• [Extracted entries]
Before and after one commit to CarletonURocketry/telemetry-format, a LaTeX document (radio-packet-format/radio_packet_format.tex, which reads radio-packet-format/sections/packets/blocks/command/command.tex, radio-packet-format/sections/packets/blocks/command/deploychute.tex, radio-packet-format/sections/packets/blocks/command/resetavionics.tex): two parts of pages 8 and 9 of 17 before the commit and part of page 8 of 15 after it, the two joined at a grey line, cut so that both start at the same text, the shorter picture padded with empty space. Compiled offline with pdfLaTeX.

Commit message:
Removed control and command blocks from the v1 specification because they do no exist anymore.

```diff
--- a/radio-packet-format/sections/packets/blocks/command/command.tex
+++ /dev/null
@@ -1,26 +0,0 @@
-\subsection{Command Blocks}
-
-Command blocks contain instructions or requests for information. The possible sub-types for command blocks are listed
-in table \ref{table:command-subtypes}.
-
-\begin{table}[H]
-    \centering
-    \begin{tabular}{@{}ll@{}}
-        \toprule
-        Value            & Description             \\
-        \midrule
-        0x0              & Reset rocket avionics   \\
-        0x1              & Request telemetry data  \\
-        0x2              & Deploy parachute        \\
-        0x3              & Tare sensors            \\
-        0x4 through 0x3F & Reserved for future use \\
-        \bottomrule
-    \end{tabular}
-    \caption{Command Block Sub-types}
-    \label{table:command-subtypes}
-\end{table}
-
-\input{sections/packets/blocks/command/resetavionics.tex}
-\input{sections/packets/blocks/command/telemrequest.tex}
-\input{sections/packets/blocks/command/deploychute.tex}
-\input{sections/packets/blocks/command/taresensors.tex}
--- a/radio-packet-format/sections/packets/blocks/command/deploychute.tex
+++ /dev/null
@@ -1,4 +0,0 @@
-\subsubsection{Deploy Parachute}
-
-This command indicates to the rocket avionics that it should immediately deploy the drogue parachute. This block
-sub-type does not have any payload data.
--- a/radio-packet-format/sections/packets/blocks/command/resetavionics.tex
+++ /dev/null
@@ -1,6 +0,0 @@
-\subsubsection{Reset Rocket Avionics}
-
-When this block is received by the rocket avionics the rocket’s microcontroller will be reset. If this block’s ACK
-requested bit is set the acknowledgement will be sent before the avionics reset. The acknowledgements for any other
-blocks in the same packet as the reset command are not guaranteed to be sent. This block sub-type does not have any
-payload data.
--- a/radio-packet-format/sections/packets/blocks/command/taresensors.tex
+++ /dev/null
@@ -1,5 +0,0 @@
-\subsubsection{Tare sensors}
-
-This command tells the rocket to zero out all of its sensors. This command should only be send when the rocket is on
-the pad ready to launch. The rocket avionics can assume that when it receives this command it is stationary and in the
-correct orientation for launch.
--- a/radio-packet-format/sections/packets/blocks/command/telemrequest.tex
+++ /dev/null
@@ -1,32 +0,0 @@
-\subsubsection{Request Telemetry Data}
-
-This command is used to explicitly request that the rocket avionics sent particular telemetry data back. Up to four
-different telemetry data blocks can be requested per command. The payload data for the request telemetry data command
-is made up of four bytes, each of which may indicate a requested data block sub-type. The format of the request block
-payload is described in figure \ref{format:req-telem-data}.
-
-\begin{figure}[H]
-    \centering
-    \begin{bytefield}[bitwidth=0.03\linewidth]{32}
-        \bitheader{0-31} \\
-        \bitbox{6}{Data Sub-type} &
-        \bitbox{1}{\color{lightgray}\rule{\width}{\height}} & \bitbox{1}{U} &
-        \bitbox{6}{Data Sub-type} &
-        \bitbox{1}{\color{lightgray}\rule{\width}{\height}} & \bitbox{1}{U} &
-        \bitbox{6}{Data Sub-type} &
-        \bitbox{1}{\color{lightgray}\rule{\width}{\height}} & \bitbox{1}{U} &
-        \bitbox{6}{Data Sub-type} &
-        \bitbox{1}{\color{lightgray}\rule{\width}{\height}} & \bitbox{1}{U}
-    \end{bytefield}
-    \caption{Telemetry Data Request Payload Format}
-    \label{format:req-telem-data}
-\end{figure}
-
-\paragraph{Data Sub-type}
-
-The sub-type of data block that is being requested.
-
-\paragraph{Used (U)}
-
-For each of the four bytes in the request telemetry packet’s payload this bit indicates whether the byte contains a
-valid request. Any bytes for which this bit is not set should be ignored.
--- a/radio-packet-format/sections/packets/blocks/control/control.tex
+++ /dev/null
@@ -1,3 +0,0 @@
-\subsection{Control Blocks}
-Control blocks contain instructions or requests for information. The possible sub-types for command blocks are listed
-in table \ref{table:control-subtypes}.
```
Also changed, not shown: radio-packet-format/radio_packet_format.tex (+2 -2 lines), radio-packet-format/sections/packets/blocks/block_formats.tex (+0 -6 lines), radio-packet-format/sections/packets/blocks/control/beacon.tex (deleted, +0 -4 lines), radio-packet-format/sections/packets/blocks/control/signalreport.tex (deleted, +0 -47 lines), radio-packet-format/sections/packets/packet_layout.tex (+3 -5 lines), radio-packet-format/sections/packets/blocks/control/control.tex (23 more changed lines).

• [What the task requires] For each line above that includes "subtypes", make a copy.

• [Answer section]
-in table \ref{table:command-subtypes}.
-    \label{table:command-subtypes}
-in table \ref{table:control-subtypes}.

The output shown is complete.